■ **ACTION ITEM**
Using the data that follows, say how many lines contain the word "import", giving the number by itself.

===== EXERCISE INPUT =====

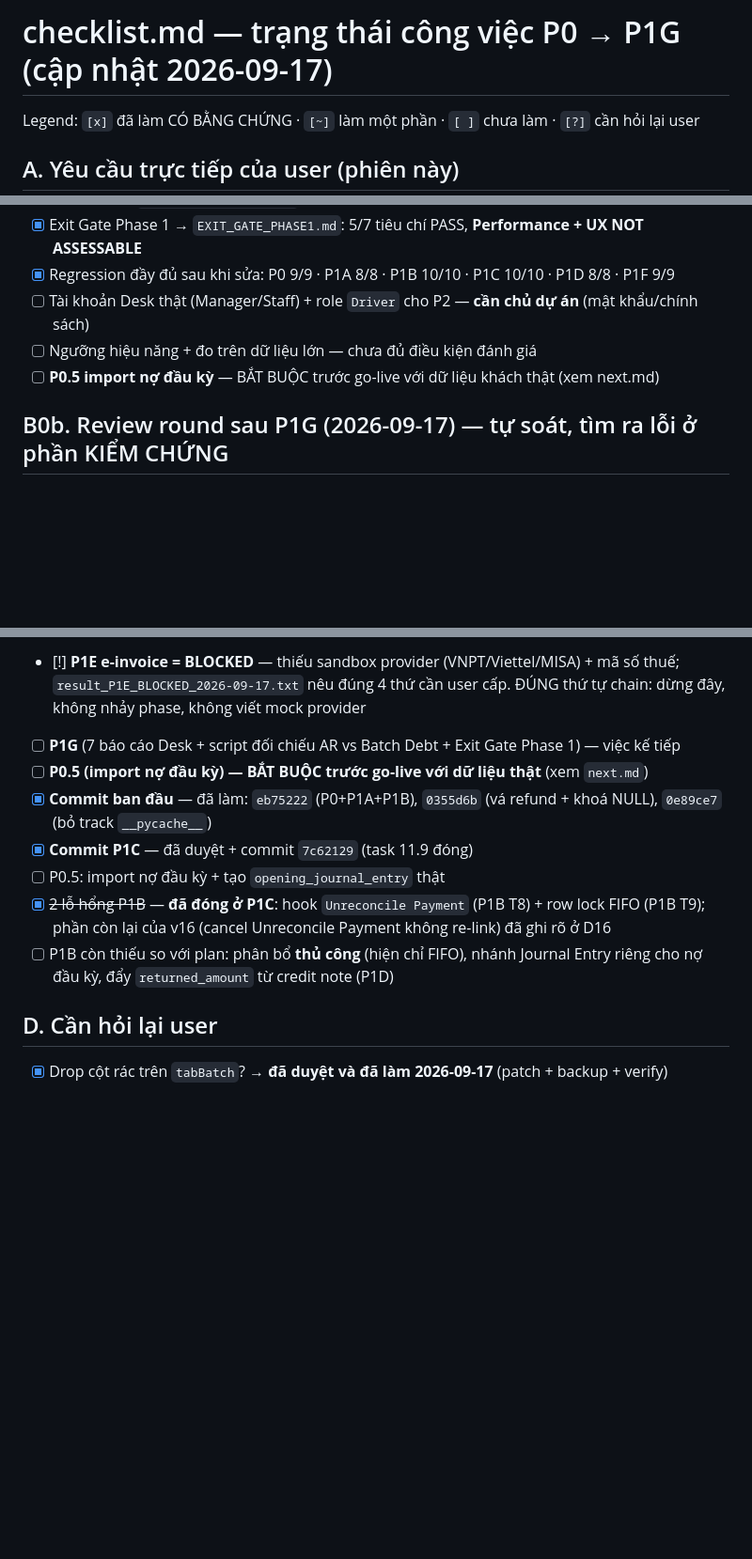
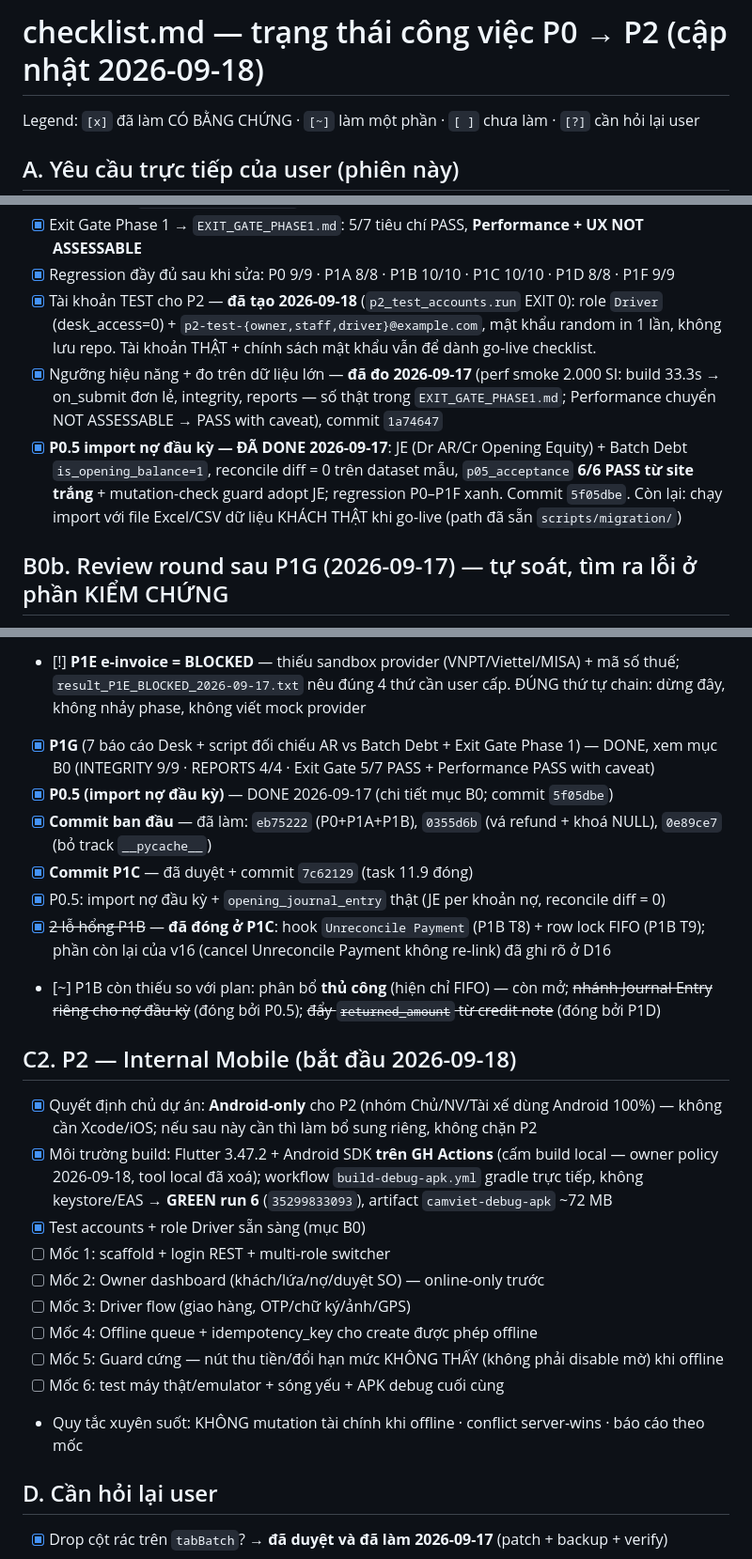
Before and after one commit to hoangsoft90/app_cam, a Markdown page: checklist.md, 3 parts joined by grey strips. Shown at 94% size. Rendered like a GitHub page; blank space fills up the shorter version.

Commit message:
docs: checklist sync with reality (P0.5/P1G/drop-cols done, P2 milestone plan, Android-only)

```diff
--- a/checklist.md
+++ b/checklist.md
@@ -1,4 +1,4 @@
-# checklist.md — trạng thái công việc P0 → P1G (cập nhật 2026-09-17)
+# checklist.md — trạng thái công việc P0 → P2 (cập nhật 2026-09-18)
 
 Legend: `[x]` đã làm CÓ BẰNG CHỨNG · `[~]` làm một phần · `[ ]` chưa làm · `[?]` cần hỏi lại user
 
@@ -28,9 +28,16 @@ Legend: `[x]` đã làm CÓ BẰNG CHỨNG · `[~]` làm một phần · `[ ]` c
 - [x] Bằng chứng `P1G REPORTS: ALL PASS` 4/4 (mọi report chạy qua chính runner của Desk, có số dòng)
 - [x] Exit Gate Phase 1 → `EXIT_GATE_PHASE1.md`: 5/7 tiêu chí PASS, **Performance + UX NOT ASSESSABLE**
 - [x] Regression đầy đủ sau khi sửa: P0 9/9 · P1A 8/8 · P1B 10/10 · P1C 10/10 · P1D 8/8 · P1F 9/9
-- [ ] Tài khoản Desk thật (Manager/Staff) + role `Driver` cho P2 — **cần chủ dự án** (mật khẩu/chính sách)
-- [ ] Ngưỡng hiệu năng + đo trên dữ liệu lớn — chưa đủ điều kiện đánh giá
-- [ ] **P0.5 import nợ đầu kỳ** — BẮT BUỘC trước go-live với dữ liệu khách thật (xem next.md)
+- [x] Tài khoản TEST cho P2 — **đã tạo 2026-09-18** (`p2_test_accounts.run` EXIT 0): role `Driver`
+      (desk_access=0) + `p2-test-{owner,staff,driver}@example.com`, mật khẩu random in 1 lần, không
+      lưu repo. Tài khoản THẬT + chính sách mật khẩu vẫn để dành go-live checklist.
+- [x] Ngưỡng hiệu năng + đo trên dữ liệu lớn — **đã đo 2026-09-17** (perf smoke 2.000 SI: build 33.3s
+      → on_submit đơn lẻ, integrity, reports — số thật trong `EXIT_GATE_PHASE1.md`; Performance
+      chuyển NOT ASSESSABLE → PASS with caveat), commit `1a74647`
+- [x] **P0.5 import nợ đầu kỳ — ĐÃ DONE 2026-09-17**: JE (Dr AR/Cr Opening Equity) + Batch Debt
+      `is_opening_balance=1`, reconcile diff = 0 trên dataset mẫu, `p05_acceptance` **6/6 PASS từ site
+      trắng** + mutation-check guard adopt JE; regression P0–P1F xanh. Commit `5f05dbe`. Còn lại:
+      chạy import với file Excel/CSV dữ liệu KHÁCH THẬT khi go-live (path đã sẵn `scripts/migration/`)
 
 ## B0b. Review round sau P1G (2026-09-17) — tự soát, tìm ra lỗi ở phần KIỂM CHỨNG
 
@@ -90,16 +97,33 @@ Legend: `[x]` đã làm CÓ BẰNG CHỨNG · `[~]` làm một phần · `[ ]` c
 - [!] **P1E e-invoice = BLOCKED** — thiếu sandbox provider (VNPT/Viettel/MISA) + mã số thuế;
       `result_P1E_BLOCKED_2026-09-17.txt` nêu đúng 4 thứ cần user cấp. ĐÚNG thứ tự chain: dừng đây,
       không nhảy phase, không viết mock provider
-- [ ] **P1G** (7 báo cáo Desk + script đối chiếu AR vs Batch Debt + Exit Gate Phase 1) — việc kế tiếp
-- [ ] **P0.5 (import nợ đầu kỳ) — BẮT BUỘC trước go-live với dữ liệu thật** (xem `next.md`)
+- [x] **P1G** (7 báo cáo Desk + script đối chiếu AR vs Batch Debt + Exit Gate Phase 1) — DONE,
+      xem mục B0 (INTEGRITY 9/9 · REPORTS 4/4 · Exit Gate 5/7 PASS + Performance PASS with caveat)
+- [x] **P0.5 (import nợ đầu kỳ)** — DONE 2026-09-17 (chi tiết mục B0; commit `5f05dbe`)
 - [x] **Commit ban đầu** — đã làm: `eb75222` (P0+P1A+P1B), `0355d6b` (vá refund + khoá NULL),
       `0e89ce7` (bỏ track `__pycache__`)
 - [x] **Commit P1C** — đã duyệt + commit `7c62129` (task 11.9 đóng)
-- [ ] P0.5: import nợ đầu kỳ + tạo `opening_journal_entry` thật
+- [x] P0.5: import nợ đầu kỳ + `opening_journal_entry` thật (JE per khoản nợ, reconcile diff = 0)
 - [x] ~~2 lỗ hổng P1B~~ — **đã đóng ở P1C**: hook `Unreconcile Payment` (P1B T8) + row lock FIFO
       (P1B T9); phần còn lại của v16 (cancel Unreconcile Payment không re-link) đã ghi rõ ở D16
-- [ ] P1B còn thiếu so với plan: phân bổ **thủ công** (hiện chỉ FIFO), nhánh Journal Entry riêng cho
-      nợ đầu kỳ, đẩy `returned_amount` từ credit note (P1D)
+- [~] P1B còn thiếu so với plan: phân bổ **thủ công** (hiện chỉ FIFO) — còn mở; ~~nhánh Journal Entry
+      riêng cho nợ đầu kỳ~~ (đóng bởi P0.5); ~~đẩy `returned_amount` từ credit note~~ (đóng bởi P1D)
+
+## C2. P2 — Internal Mobile (bắt đầu 2026-09-18)
+
+- [x] Quyết định chủ dự án: **Android-only** cho P2 (nhóm Chủ/NV/Tài xế dùng Android 100%) —
+      không cần Xcode/iOS; nếu sau này cần thì làm bổ sung riêng, không chặn P2
+- [x] Môi trường build: Flutter 3.47.2 + Android SDK **trên GH Actions** (cấm build local —
+      owner policy 2026-09-18, tool local đã xoá); workflow `build-debug-apk.yml` gradle trực tiếp,
+      không keystore/EAS → **GREEN run 6** (`35299833093`), artifact `camviet-debug-apk` ~72 MB
+- [x] Test accounts + role Driver sẵn sàng (mục B0)
+- [ ] Mốc 1: scaffold + login REST + multi-role switcher
+- [ ] Mốc 2: Owner dashboard (khách/lứa/nợ/duyệt SO) — online-only trước
+- [ ] Mốc 3: Driver flow (giao hàng, OTP/chữ ký/ảnh/GPS)
+- [ ] Mốc 4: Offline queue + idempotency_key cho create được phép offline
+- [ ] Mốc 5: Guard cứng — nút thu tiền/đổi hạn mức KHÔNG THẤY (không phải disable mờ) khi offline
+- [ ] Mốc 6: test máy thật/emulator + sóng yếu + APK debug cuối cùng
+- Quy tắc xuyên suốt: KHÔNG mutation tài chính khi offline · conflict server-wins · báo cáo theo mốc
 
 ## D. Cần hỏi lại user
 
```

=====

■ **EXERCISE SOLUTION**
7